Author: Venessa Holtzhausen
There is probably not a single person alive who isn’t familiar with the word “Hallelujah”. We’ve all heard this word repeated time and again in various contexts. Hallelujah is a Hebrew loan word, it was incorporated into the English language from Hebrew. But what does this word mean in Hebrew?
The word “Hallelujah” (הללויה) is actually two Hebrew words put together: “Hallelu” (הללו) and “Yah” (יה). We call them compound words. Literally “Hallelu” is an exhortation to praise someone or something, addressed to more than one person. The old English translation of “Praise, ye” is, therefore, accurate. “Yah” is a version of יהוה “YHWH” – the English transliteration of the covenant name of Israel’s God.
Jewish belief holds that this name is too holy to be pronounced at all. And regardless, no one knows how to pronounce it correctly. The original Hebrew did not use vowels but only consonants. Most translators, both Jewish and Christian, used the word “Lord” instead. This is a rough translation of another Hebrew name for God (אֲדונָי Adonai).

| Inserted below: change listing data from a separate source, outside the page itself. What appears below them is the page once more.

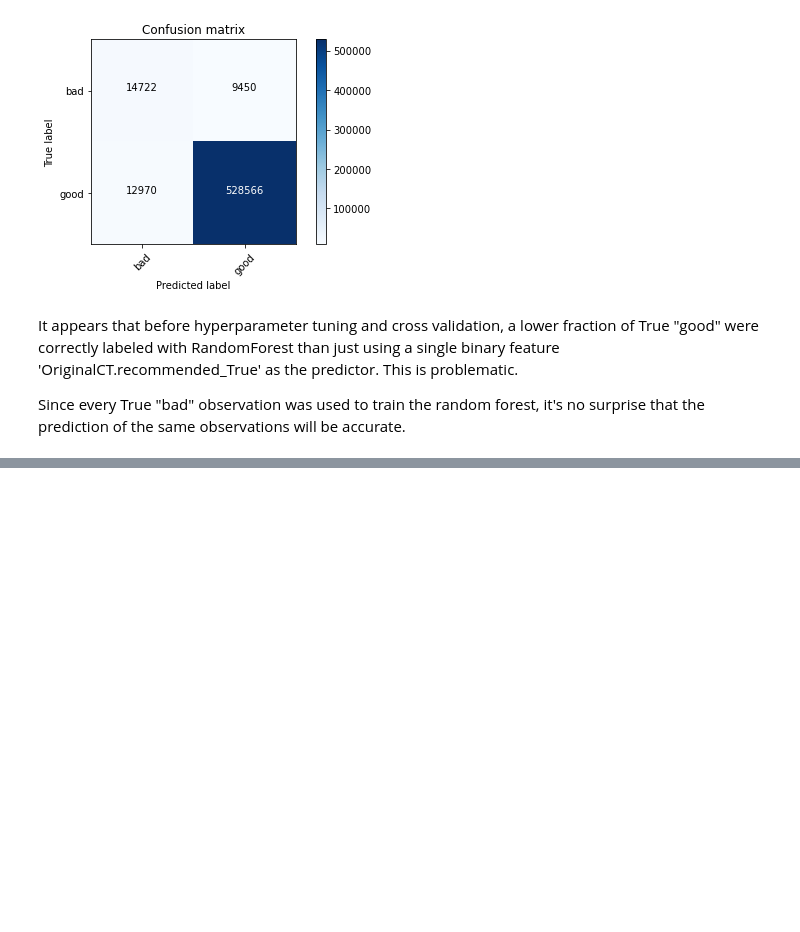
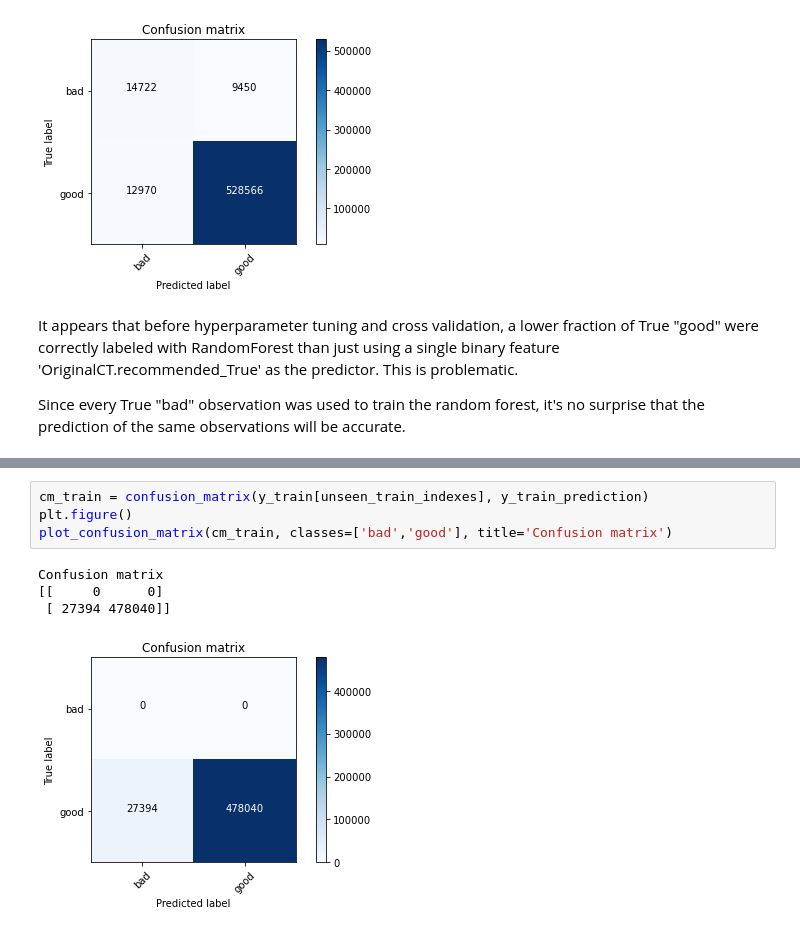
Before and after one commit to cabruck/DataScienceCapstoneTwo, a Jupyter notebook: notebooks/RandomForest.ipynb, the cells around one changed output, grey strips where cells are left out. Drawn from its saved outputs; the diff is of its cells as text; blank space fills up the shorter version.

```diff
--- a/notebooks/RandomForest.ipynb
+++ b/notebooks/RandomForest.ipynb
@@ -332,0 +432,9 @@ Since every True "bad" observation was used to train the random forest, it's no
+# %%
+cm_train = confusion_matrix(y_train[unseen_train_indexes], y_train_prediction)
+plt.figure()
+plot_confusion_matrix(cm_train, classes=['bad','good'], title='Confusion matrix')
+# %% [output]
+Confusion matrix
+[[     0      0]
+ [ 27394 478040]]
+[figure, added]
```
Also changed, not shown: parts of 27 cells of this notebook, 2 other files.
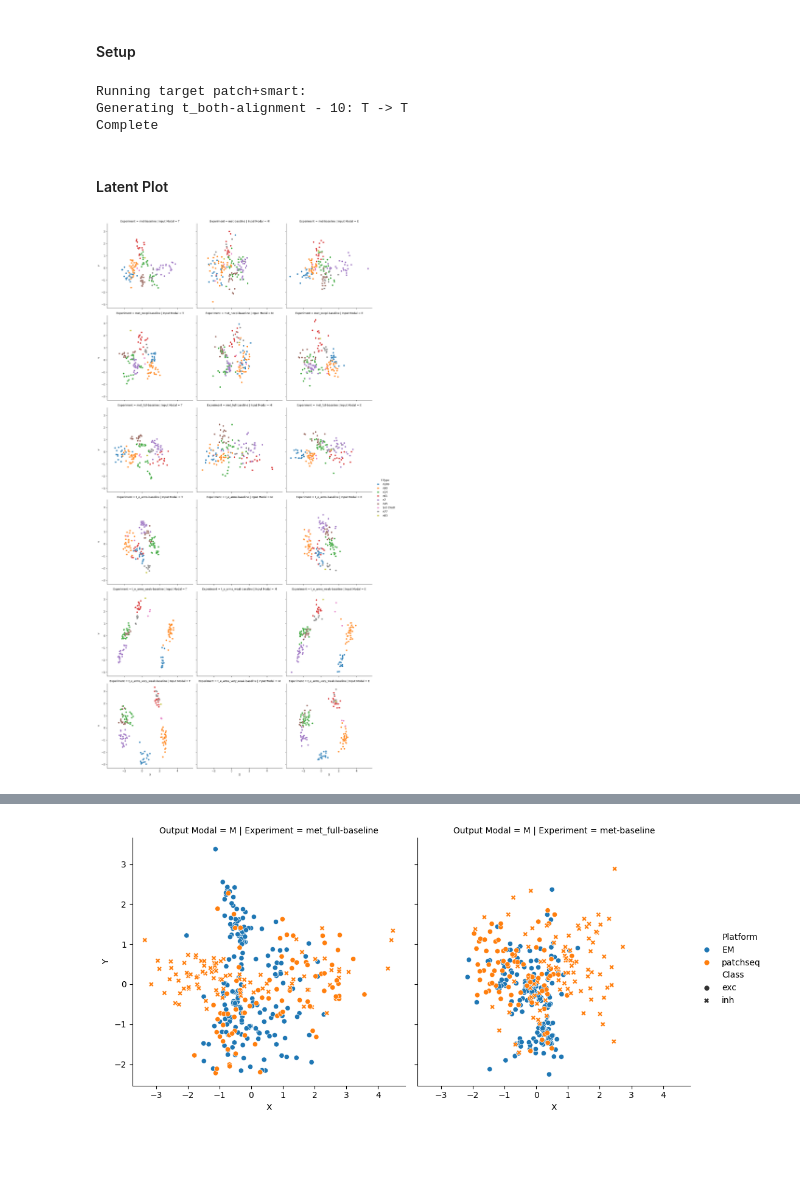
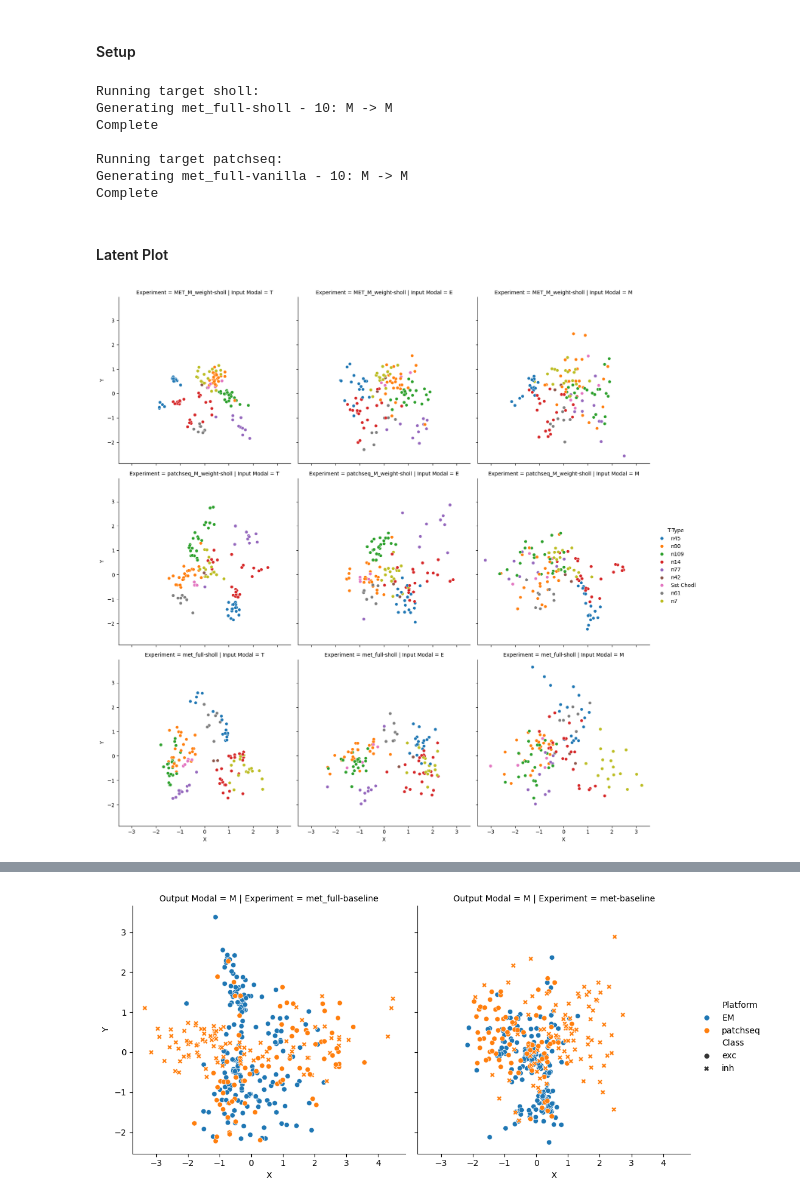
Before and after one commit to AllenInstitute/cplAE_MET, a Jupyter notebook: notebooks/LatentSpaces.ipynb, the cells around one changed output, grey strips where cells are left out. Cells and saved outputs as stored; diff of their text form; code cells hidden in the pictures; blank space fills up the shorter version.

```diff
--- a/notebooks/LatentSpaces.ipynb
+++ b/notebooks/LatentSpaces.ipynb
@@ -173,18 +174,19 @@ def build_table(scores, column_info, groups, num_decimals, exps = None):
         sorted_frame = combined_frame.sort_index(key = lambda series: series.map(lambda exp_name: groups.index(exp_name.split("-")[-1])))
     return sorted_frame
 
-def generate_2d_plot(exp_dict, fold, met, exps = [], data_map = []):
-    pca_dict = {}
+def generate_2d_plot(exp_dict, fold, met, exps = [], data_map = [], umap_transform = True):
+    transform_dict = {}
+    transf_model = umap.UMAP() if umap_transform else PCA(2)
     for (exp_name, folds) in exp_dict.items():
         all_latent = [latent for out_dict in folds[fold].values() for (latent, _) in out_dict.values()]
-        pca_dict[exp_name] = PCA(2).fit(np.concatenate(all_latent))
+        transform_dict[exp_name] = transf_model.fit(np.concatenate(all_latent))
     plot_data = {"Experiment": [], "Input Modal": [], "Output Modal": [], "X": [], "Y": []}
     exps = exp_dict.keys() if not exps else exps
     for (exp_name, folds) in exp_dict.items():
         if exp_name in exps:
             for (in_modal, out_dict) in folds[fold].items():
                 for (out_modal, (latent, specimens)) in out_dict.items():
-                    proj_latent = pca_dict[exp_name].transform(latent)
+                    proj_latent = transform_dict[exp_name].transform(latent)
                     cell_data = met.get_specimens(specimens)
                     plot_data["Experiment"].extend([exp_name]*specimens.size)
                     plot_data["Input Modal"].extend([in_modal]*specimens.size)
@@ -215,17 +217,19 @@ def sample_data(met_data, queries):
 # %% [markdown]
 ## Models
 # %%
-data_paths = {"patchseq": "../data/patchseq.hdf5",
-              "EM": "../data/EM.hdf5",
-              "smartseq": "../data/smartseq.hdf5",
-              "10x": "../data/10x.hdf5",
-              "trunc": "../data/patch_smart_trunc.hdf5"}
+data_paths = {"patchseq": "data/patchseq.hdf5",
+              "EM": "data/EM.hdf5",
+              "EM_sholl": "data/EM_sholl.hdf5",
+              "smartseq": "data/smartseq.hdf5",
+              "10x": "data/10x.hdf5",
+              "trunc": "data/patch_smart_trunc.hdf5"}
 data_keys = {
     "logcpm": [["patchseq", "logcpm"], ["smartseq", "logcpm_aligned"]], #[["trunc", "logcpm"], ["10x", "logcpm_aligned"]],
     "pca-ipfx": [["patchseq", "pca-ipfx"]],
-    "arbors": [["patchseq", "arbors"], ["EM", "arbors"]]}
+    "arbors": [["patchseq", "arbors"], ["EM", "arbors"]],
+    "sholl": [["patchseq", "sholl"], ["EM_sholl", "sholl"]]}
 met_data = MET_Data(data_paths, **data_keys)
-for form in ["logcpm", "pca-ipfx", "arbors"]:
+for form in ["logcpm", "pca-ipfx", "arbors", "sholl"]:
     met_data.cache_data(form)
 # %% [output]
 Caching logcpm...
@@ -294,31 +303,43 @@ general_targets = {
         "transform": {},
         "groups": {"var", "tight", "loose", "latent", "latentSmart"},
         "display": {"T": lambda x: 1 - x}
+    },
+    "sholl": {
+        "queries": [
+            ({"formats": [("logcpm", "pca-ipfx", "arbors", "sholl")]}, np.inf)],
+        "modalities": ["T", "E", "M"],
+        "transform": {},
+        "groups": {"var", "tight", "loose", "latent", "latentEM", "latentSmart", "slides"},
+        "display": {"T": lambda x: 1 - x, "E": lambda x: 1 - x, "M": lambda x: 1 - x}
     }
 }
 # %%
 general_latent = {}
 # %%
-specified = [("patch+smart", "alignment", "t_both-alignment")]
+specified = [("sholl", "sholl", None), ("patchseq", "vanilla", None)]
 # specified = [("patch+EM", "baseline", "met_full-baseline"), ("patch+EM", "baseline", "met-baseline")]
 # specified = [("patch+smart", "baseline", "met_full-baseline"), ("patch+smart", "baseline", "met-baseline")]
 # specified = [("patchseq", "baseline", None)]
 plan = generate_plan(specified, general_targets)
 general_latent = run_latent_plan(plan, general_targets, met_data, all_experiments, general_latent)
 # %% [output]
-Running target patch+smart:
-Generating t_both-alignment - 10: T -> T
+Running target sholl:
+Generating met_full-sholl - 10: M -> M
 Complete
+
+Running target patchseq:
+Generating met_full-vanilla - 10: M -> M
+Complete
 # %% [markdown]
 #### Latent Plot
 # %%
-merge_map = utils.get_tree_merge_map("../data/meta/tree_Mouse_ALM-VISp_2018.csv", "n4")
+merge_map = utils.get_tree_merge_map("data/meta/tree_Mouse_ALM-VISp_2018.csv", "n4")
 color_func = np.vectorize(lambda elem: merge_map[elem][-10])
 data_map = {
     ("T-Type", "hue", lambda data: color_func(np.char.strip(data["cluster_label"]))),
     ("Experiment", "row", None)
 }
-plot = generate_2d_plot(general_latent["patchseq"]["baseline"], 0, met_data, data_map = data_map)
+plot = generate_2d_plot(general_latent["sholl"]["sholl"], 0, met_data, data_map = data_map, umap_transform = False)
 plt.show()
 # %% [output]
-[figure, old version]
+[figure, new version]
```
Also changed, not shown: parts of 11 cells of this notebook, 3 other files.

To signify that YHWH is the original Hebrew word used in the text – all capital letters were used (“LORD” and not simply “Lord”). In Jewish tradition for many centuries people referred to this most holy name of God by simply referring to it as “The Name” (HaShem) or at times even the longer replacement versions such as “Holy One, Blessed be He” (HaKadosh Baruch Chu).
Today’s modern Christ followers are divided over the appropriateness of the translation (LORD), some preferring to pronounce the actual name (forbidden for pronunciation in Judaism) believing that this makes the faith more authentic and original, while others stick with the Jewish/Christian traditional ways of expressing their devotion. No matter on what side of the debate we find ourselves, we must both affirm the much needed authenticity and Israelite character of our modern prayers without losing sight of the graciousness of Israel’s God who is far more concerned about our hearts than about our grammar.